Prompt: Reproduce every entry below precisely; do not include the pictures.

Extracted information:

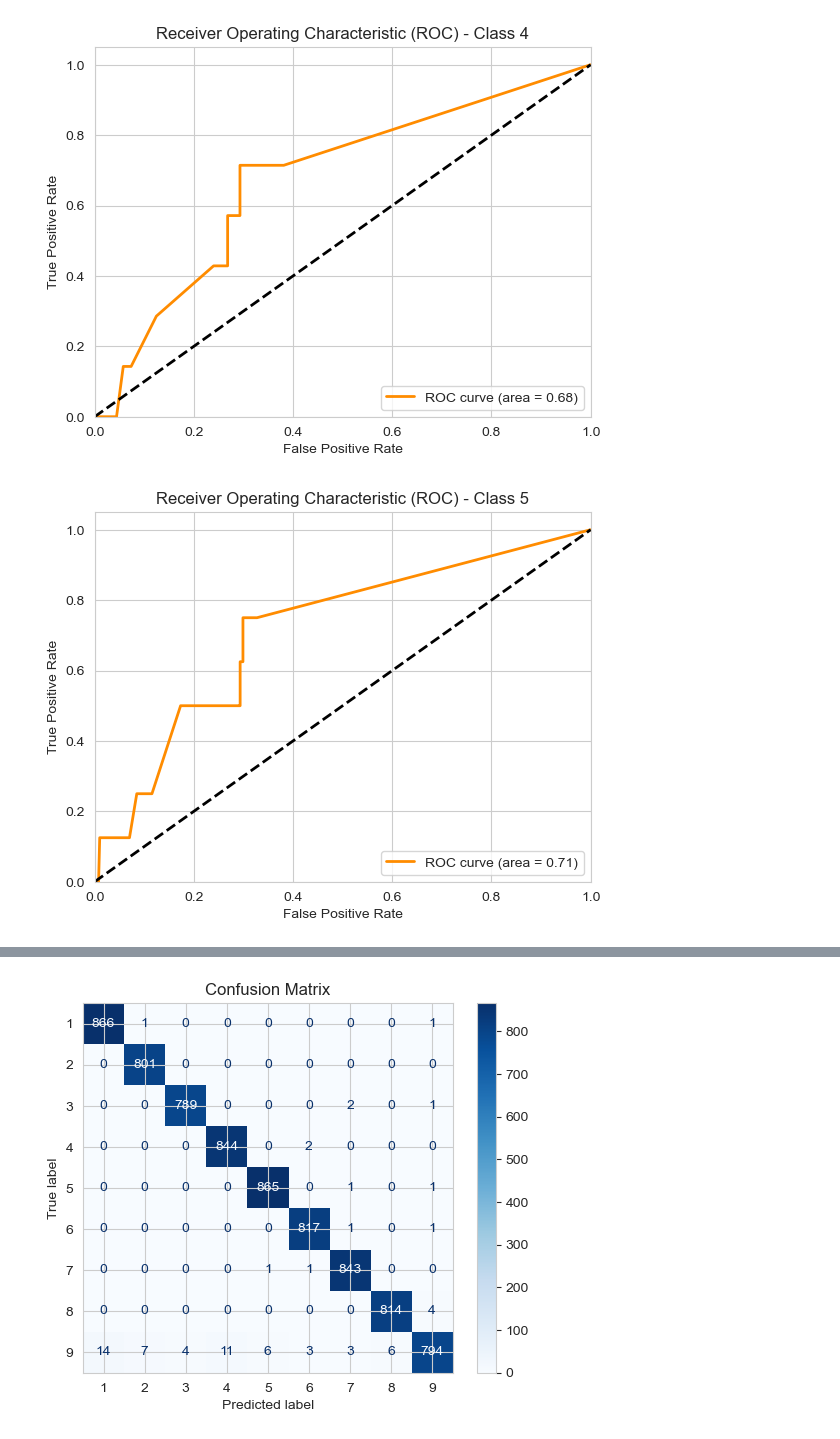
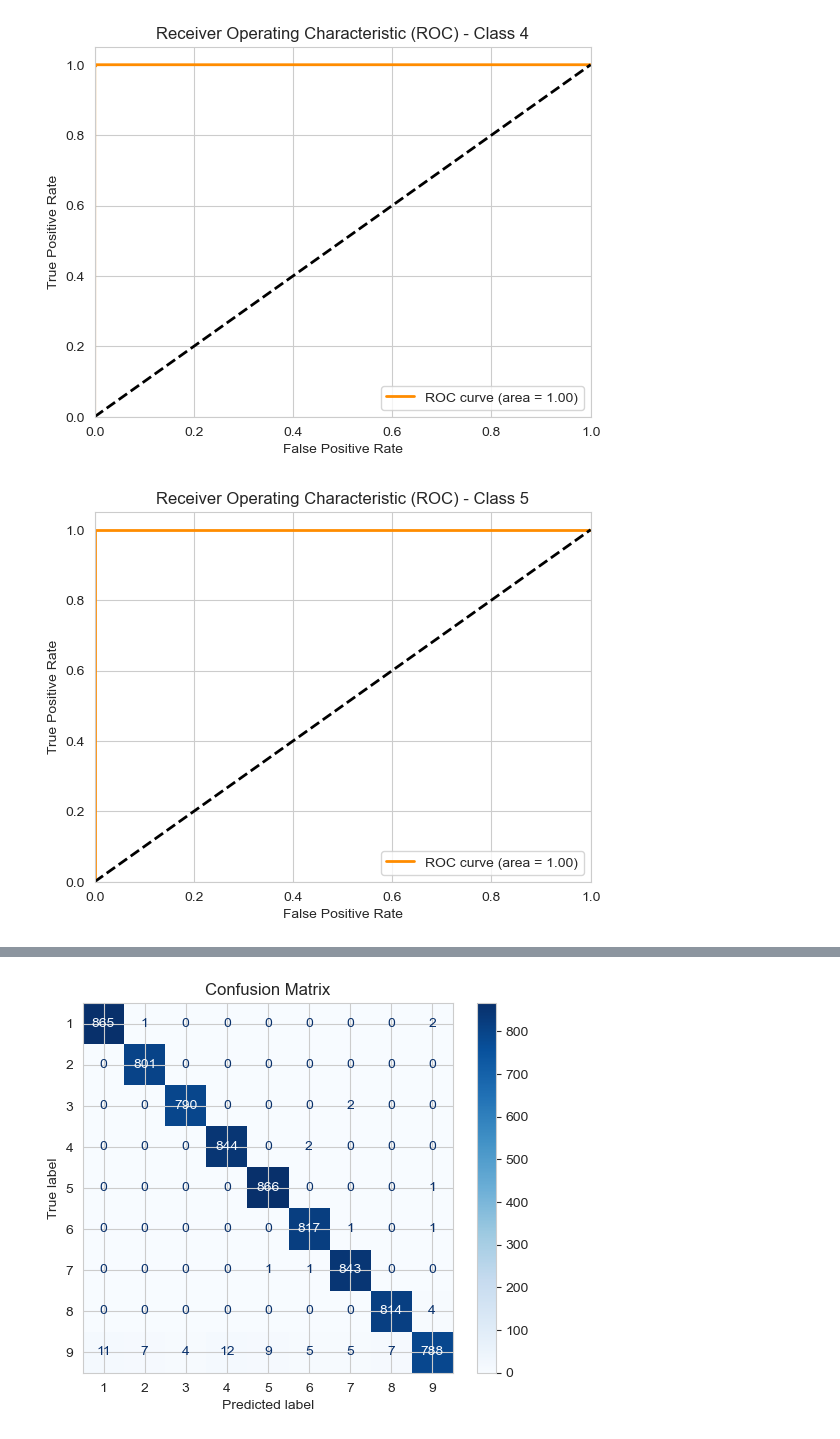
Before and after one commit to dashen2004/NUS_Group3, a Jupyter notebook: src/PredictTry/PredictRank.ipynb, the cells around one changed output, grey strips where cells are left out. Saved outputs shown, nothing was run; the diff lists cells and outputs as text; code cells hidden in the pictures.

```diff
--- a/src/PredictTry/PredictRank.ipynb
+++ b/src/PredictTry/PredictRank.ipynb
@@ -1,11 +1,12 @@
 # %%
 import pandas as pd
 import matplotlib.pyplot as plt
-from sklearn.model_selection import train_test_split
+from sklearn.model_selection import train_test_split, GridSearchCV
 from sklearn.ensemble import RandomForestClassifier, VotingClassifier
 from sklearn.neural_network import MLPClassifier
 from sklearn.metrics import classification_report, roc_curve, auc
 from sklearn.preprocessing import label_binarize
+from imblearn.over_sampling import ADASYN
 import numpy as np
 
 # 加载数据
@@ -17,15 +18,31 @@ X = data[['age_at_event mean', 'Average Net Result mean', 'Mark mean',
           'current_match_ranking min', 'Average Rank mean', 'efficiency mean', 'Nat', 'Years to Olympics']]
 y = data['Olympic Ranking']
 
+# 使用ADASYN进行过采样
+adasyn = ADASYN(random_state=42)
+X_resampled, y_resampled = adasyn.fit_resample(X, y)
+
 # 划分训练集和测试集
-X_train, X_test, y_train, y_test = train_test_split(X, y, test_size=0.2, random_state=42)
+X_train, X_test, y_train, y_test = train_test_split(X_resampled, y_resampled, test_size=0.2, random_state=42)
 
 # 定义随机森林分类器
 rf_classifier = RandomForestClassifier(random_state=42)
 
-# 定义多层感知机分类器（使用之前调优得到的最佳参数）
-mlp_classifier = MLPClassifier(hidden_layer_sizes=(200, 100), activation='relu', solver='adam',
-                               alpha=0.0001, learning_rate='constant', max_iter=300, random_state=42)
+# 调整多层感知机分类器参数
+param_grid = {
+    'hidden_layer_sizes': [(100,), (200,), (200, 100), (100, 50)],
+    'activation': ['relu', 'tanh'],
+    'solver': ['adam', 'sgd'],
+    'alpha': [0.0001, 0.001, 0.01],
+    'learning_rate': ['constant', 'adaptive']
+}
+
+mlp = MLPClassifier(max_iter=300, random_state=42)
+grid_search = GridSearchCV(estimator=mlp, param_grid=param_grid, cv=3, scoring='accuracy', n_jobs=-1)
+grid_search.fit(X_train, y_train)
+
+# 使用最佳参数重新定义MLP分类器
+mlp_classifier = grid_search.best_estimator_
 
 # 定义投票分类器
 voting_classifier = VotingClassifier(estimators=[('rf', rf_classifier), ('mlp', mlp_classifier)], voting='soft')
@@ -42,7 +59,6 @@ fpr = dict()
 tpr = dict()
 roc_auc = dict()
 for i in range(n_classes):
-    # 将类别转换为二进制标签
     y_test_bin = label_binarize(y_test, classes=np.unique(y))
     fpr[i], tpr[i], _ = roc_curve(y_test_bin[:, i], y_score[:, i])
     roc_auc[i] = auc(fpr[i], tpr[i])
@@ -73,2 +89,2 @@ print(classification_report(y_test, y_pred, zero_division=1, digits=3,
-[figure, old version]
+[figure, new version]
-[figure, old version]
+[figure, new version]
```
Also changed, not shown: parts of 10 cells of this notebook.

Exercise solution:
Before and after one commit to dashen2004/NUS_Group3, a Jupyter notebook: src/PredictTry/PredictRank.ipynb, the cells around one changed output, grey strips where cells are left out. Saved outputs shown, nothing was run; the diff lists cells and outputs as text; code cells hidden in the pictures.

```diff
--- a/src/PredictTry/PredictRank.ipynb
+++ b/src/PredictTry/PredictRank.ipynb
@@ -1,11 +1,12 @@
 # %%
 import pandas as pd
 import matplotlib.pyplot as plt
-from sklearn.model_selection import train_test_split
+from sklearn.model_selection import train_test_split, GridSearchCV
 from sklearn.ensemble import RandomForestClassifier, VotingClassifier
 from sklearn.neural_network import MLPClassifier
 from sklearn.metrics import classification_report, roc_curve, auc
 from sklearn.preprocessing import label_binarize
+from imblearn.over_sampling import ADASYN
 import numpy as np
 
 # 加载数据
@@ -17,15 +18,31 @@ X = data[['age_at_event mean', 'Average Net Result mean', 'Mark mean',
           'current_match_ranking min', 'Average Rank mean', 'efficiency mean', 'Nat', 'Years to Olympics']]
 y = data['Olympic Ranking']
 
+# 使用ADASYN进行过采样
+adasyn = ADASYN(random_state=42)
+X_resampled, y_resampled = adasyn.fit_resample(X, y)
+
 # 划分训练集和测试集
-X_train, X_test, y_train, y_test = train_test_split(X, y, test_size=0.2, random_state=42)
+X_train, X_test, y_train, y_test = train_test_split(X_resampled, y_resampled, test_size=0.2, random_state=42)
 
 # 定义随机森林分类器
 rf_classifier = RandomForestClassifier(random_state=42)
 
-# 定义多层感知机分类器（使用之前调优得到的最佳参数）
-mlp_classifier = MLPClassifier(hidden_layer_sizes=(200, 100), activation='relu', solver='adam',
-                               alpha=0.0001, learning_rate='constant', max_iter=300, random_state=42)
+# 调整多层感知机分类器参数
+param_grid = {
+    'hidden_layer_sizes': [(100,), (200,), (200, 100), (100, 50)],
+    'activation': ['relu', 'tanh'],
+    'solver': ['adam', 'sgd'],
+    'alpha': [0.0001, 0.001, 0.01],
+    'learning_rate': ['constant', 'adaptive']
+}
+
+mlp = MLPClassifier(max_iter=300, random_state=42)
+grid_search = GridSearchCV(estimator=mlp, param_grid=param_grid, cv=3, scoring='accuracy', n_jobs=-1)
+grid_search.fit(X_train, y_train)
+
+# 使用最佳参数重新定义MLP分类器
+mlp_classifier = grid_search.best_estimator_
 
 # 定义投票分类器
 voting_classifier = VotingClassifier(estimators=[('rf', rf_classifier), ('mlp', mlp_classifier)], voting='soft')
@@ -42,7 +59,6 @@ fpr = dict()
 tpr = dict()
 roc_auc = dict()
 for i in range(n_classes):
-    # 将类别转换为二进制标签
     y_test_bin = label_binarize(y_test, classes=np.unique(y))
     fpr[i], tpr[i], _ = roc_curve(y_test_bin[:, i], y_score[:, i])
     roc_auc[i] = auc(fpr[i], tpr[i])
@@ -73,2 +89,2 @@ print(classification_report(y_test, y_pred, zero_division=1, digits=3,
-[figure, old version]
+[figure, new version]
-[figure, old version]
+[figure, new version]
```
Also changed, not shown: parts of 10 cells of this notebook.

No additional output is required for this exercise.